OK, so you like science, maybe even LOVE biology and know you want to transfer to a university as a Biology Major and complete your bachelor's degree. What's next? What does it mean to "be a scientist"? What other job titles or career options are there? How much money do they make?
Check out the Learn How to Become: Biology Degrees and Careers web site for a ton of info.

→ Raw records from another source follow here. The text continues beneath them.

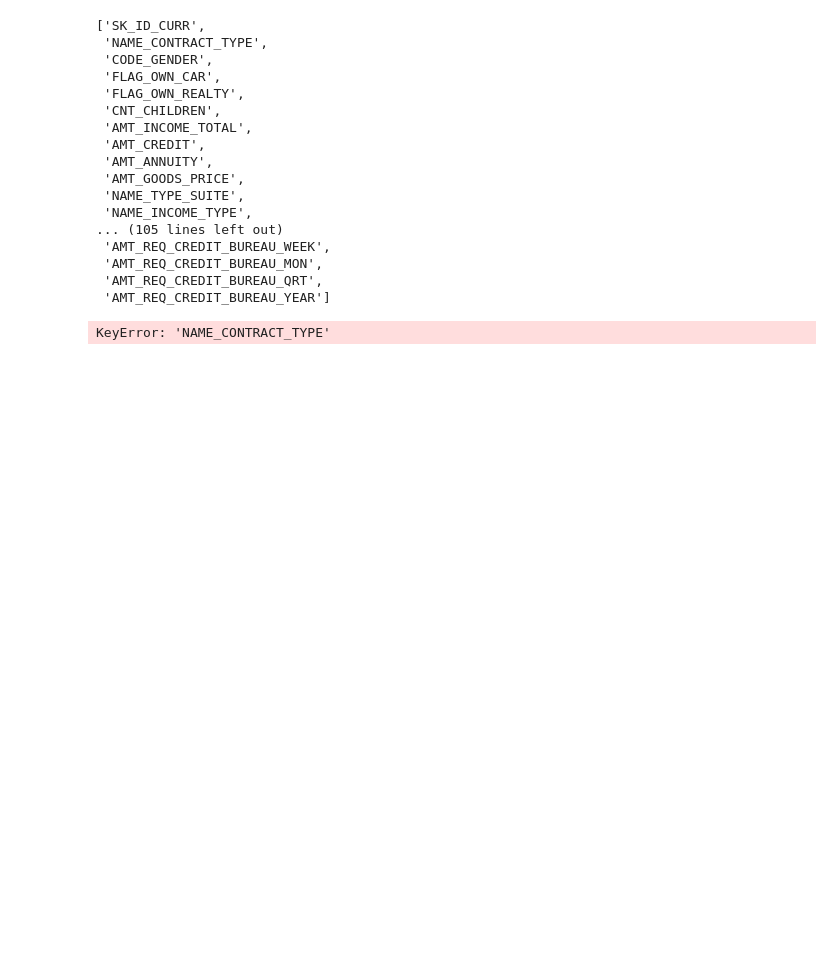
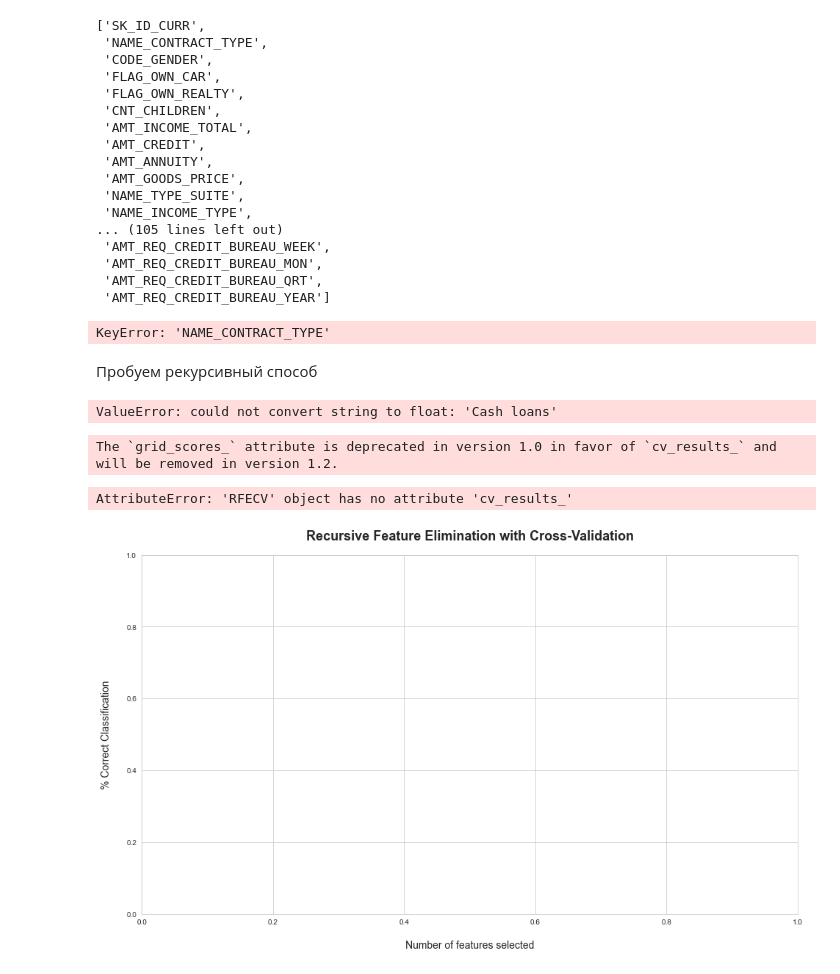
Before and after one commit to RuslanYusup/HCB, a Jupyter notebook: HCB.ipynb, the cells around one changed output. Drawn from its saved outputs; the diff is of its cells as text; code cells hidden in the pictures; blank space fills up the shorter version.

Commit message:
feature selection_

```diff
--- a/HCB.ipynb
+++ b/HCB.ipynb
@@ -1103,3 +1103,8 @@ plt.plot(x, y_train)
 plt.plot(x, y_test)
 plt.ylim((0.6, 0.8))
 plt.show()
+# %% [markdown]
+Пробуем рекурсивный способ
+# %%
+target_c = dt_cut['TARGET']
+train_cut = dt_cut.drop(labels= ['TARGET'], axis = 1)
@@ -1106,3 +1114,41 @@ plt.show()
+# %%
+train_cut, test_c = train_cut.align(train_cut, join='inner', axis=1)
+
+cat = ['NAME_CONTRACT_TYPE', 'CODE_GENDER', 'FLAG_OWN_CAR', 'FLAG_OWN_REALTY', 'NAME_TYPE_SUITE',
+       'NAME_INCOME_TYPE',
+       'NAME_EDUCATION_TYPE', 'NAME_FAMILY_STATUS', 'NAME_HOUSING_TYPE', 'OCCUPATION_TYPE',
+       'WEEKDAY_APPR_PROCESS_START', 'ORGANIZATION_TYPE', 'FONDKAPREMONT_MODE', 'HOUSETYPE_MODE',
+       'WALLSMATERIAL_MODE',
+       'EMERGENCYSTATE_MODE']
+
+for c in cat:
+    train_cut[c] = train_cut[c].astype('category')
+
+for c in cat:
+    test_c[c] = test_c[c].astype('category')
+# %%
+model_6 = LGBMClassifier(objective="binary", categorical_feature=cat) #можно ли сразу закинуть в параметры списко категориальных параметров?
+rfecv = RFECV(estimator=model_6,
+              step=1,
+              cv=3,
+              n_jobs=-1,
+              min_features_to_select=5,
+              scoring='roc_auc_score')
+rfecv.fit(train_cut, target_c)
+# %% [output]
+ValueError: could not convert string to float: 'Cash loans'
+# %%
+plt.figure(figsize=(16, 9))
+plt.title('Recursive Feature Elimination with Cross-Validation', fontsize=18, fontweight='bold', pad=20)
+plt.xlabel('Number of features selected', fontsize=14, labelpad=20)
+plt.ylabel('% Correct Classification', fontsize=14, labelpad=20)
+plt.plot(range(1, len(rfecv.grid_scores_) + 1), rfecv.grid_scores_, color='#303F9F', linewidth=3)
+
+plt.show()
+# %% [output]
+The `grid_scores_` attribute is deprecated in version 1.0 in favor of `cv_results_` and will be removed in version 1.2.
+AttributeError: 'RFECV' object has no attribute 'cv_results_'
+[figure, added]
 # %%
 #max_number_variables = 5
 #number_iterations = min(max_number_variables, len(candidate_features))
```
Also changed, not shown: parts of 3 cells of this notebook.
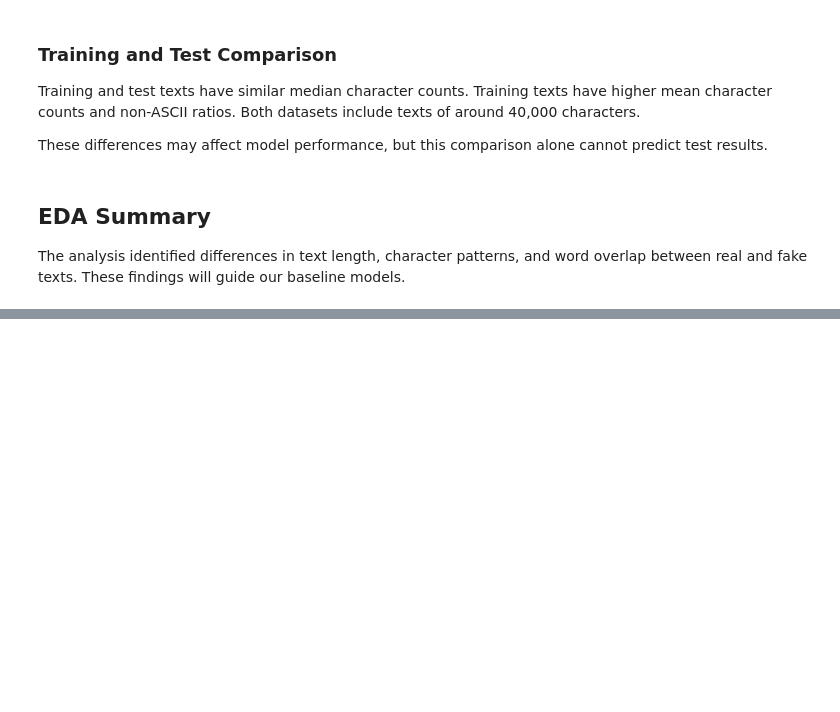
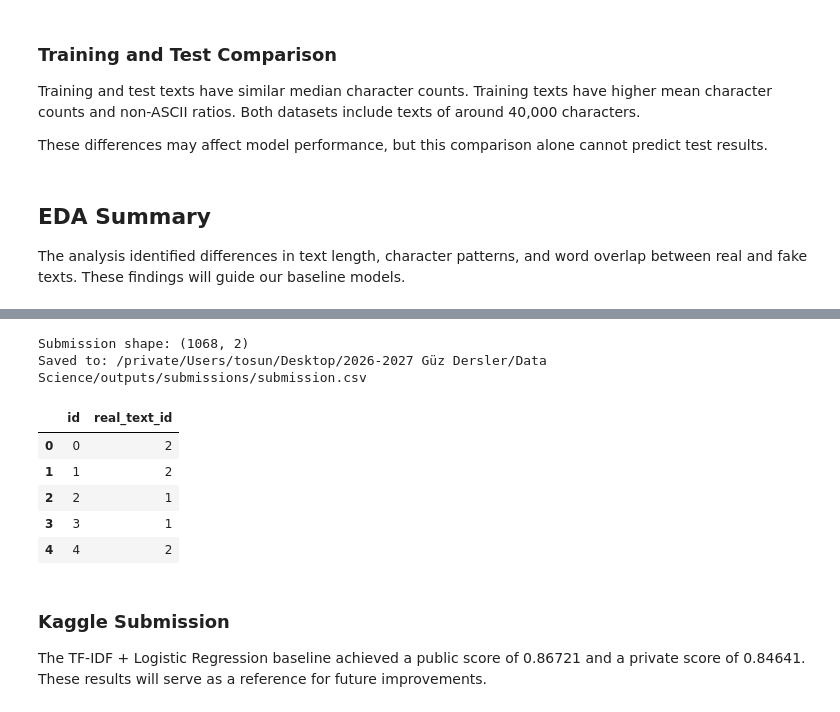
Before and after one commit to tosuun/GROUP66_CENG313, a Jupyter notebook: notebooks/assignment1_eda_baseline.ipynb, the cells around one changed output, grey strips where cells are left out. Drawn from its saved outputs; the diff is of its cells as text; code cells hidden in the pictures; blank space fills up the shorter version.

```diff
--- a/notebooks/assignment1_eda_baseline.ipynb
+++ b/notebooks/assignment1_eda_baseline.ipynb
@@ -654,0 +755,37 @@ These findings will guide our baseline models.
+# %%
+# Retrain on all 95 pairs for the competition submission.
+all_texts, all_labels = prepare_training_texts(pairs_df)
+final_model = build_tfidf_model()
+final_model.fit(all_texts, all_labels)
+
+submission = pd.DataFrame({
+    "id": test_df["article_id"].astype(int),
+    "real_text_id": predict_pairs(final_model, test_df, get_majority_position(pairs_df))
+}).sort_values("id")
+
+assert len(submission) == 1068
+assert submission["id"].is_unique
+assert submission["real_text_id"].isin([1, 2]).all()
+assert not submission.isna().any().any()
+
+submission_path = PROJECT_ROOT / "outputs" / "submissions" / "submission.csv"
+submission_path.parent.mkdir(parents=True, exist_ok=True)
+submission.to_csv(submission_path, index=False)
+print("Submission shape:", submission.shape)
+print("Saved to:", submission_path)
+display(submission.head())
+# %% [output]
+Submission shape: (1068, 2)
+Saved to: /private/Users/tosun/Desktop/2026-2027 Güz Dersler/Data Science/outputs/submissions/submission.csv
+|  | id | real_text_id |
+| 0 | 0 | 2 |
+| 1 | 1 | 2 |
+| 2 | 2 | 1 |
+| 3 | 3 | 1 |
+| 4 | 4 | 2 |
+# %% [markdown]
+### Kaggle Submission
+
+The TF-IDF + Logistic Regression baseline achieved a public score
+of 0.86721 and a private score of 0.84641. These results will serve
+as a reference for future improvements.
```
Also changed, not shown: parts of 27 cells of this notebook, 5 other files.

In general for Biology majors, there are three major career pathways to typically enter. One is a medical practitioner such as a doctor (vet, pharmacist, etc) where a "professional school" is required after completing a bachelor's degree. One is a career in research science, where typically you work at a university as a professor (and also teach), at a private company in Research and Development (drug discovery at a pharmaceutical company), or work for a government agency (the CDC for example as an epidemic investigator). With a bachelor's degree in these areas, you would work as a technician (doing bench or field work). With a master's degree, you will be more involved in the experimental design, but you won't be running a lab where you are in control of the direction of the projects unless you have a Ph. D. The third career pathway is K-12/community college teacher. A teaching credential or master's degree are required for these jobs, respectively.
Tons of useful information about any of these options is available at Grossmont's Transfer Center page Pre-Professional Counseling. Scroll all the way down to find documents relevant to various professions and further information on what "graduate school" is all about. Make sure to check the "chart" of recommended courses for pre-med and pre-pharmacy preparation. Also check out the schedule for Workshops and Events, especially when it becomes time to apply to your transfer school.
If you are a biology, chemistry or biochemistry major because you plan to go to medical, dental, pharmacy, veterinary or other professional school (physician's assistant, etc) the information available from the Transfer Center is especially important. Sue McPhatter is the "pre-med" advisor and you should schedule an appointment with her to review your educational plan.
In preparation for applying to graduate school and/or getting a job after you complete your bachelor's degree, you need to start accumulating work experience (in any area), leadership experience, and if possible research experience. If you have never had a job before, volunteer work is also valuable. Become a tutor or teacher's assistant here at Grossmont as soon as possible if you have no work experience at all. Leadership experience can be in any area--club officer, coach for your little sister's soccer team, organizing other volunteers for Surfrider, etc. You can get research experience once you transfer to the university by volunteering (or possibly getting a paid job) in the lab of one of your professors. You can also apply for summer research experience fellowships, or work on a project on campus if any are available. Ask your Grossmont professors what you can do and check out the Internships and Jobs page for links to programs.
Finally, you will need letters of recommendation. Cultivate relationships with your professors so that when the time comes, they know who you are. Go to their office hours, ask to be their TA or helper, join the Science Club, volunteer at an on-campus event, whatever opportunities present themselves.
If you are planning on transferring to UCSD...
If you are planning on transferring to SDSU...
If you are applying to any other university...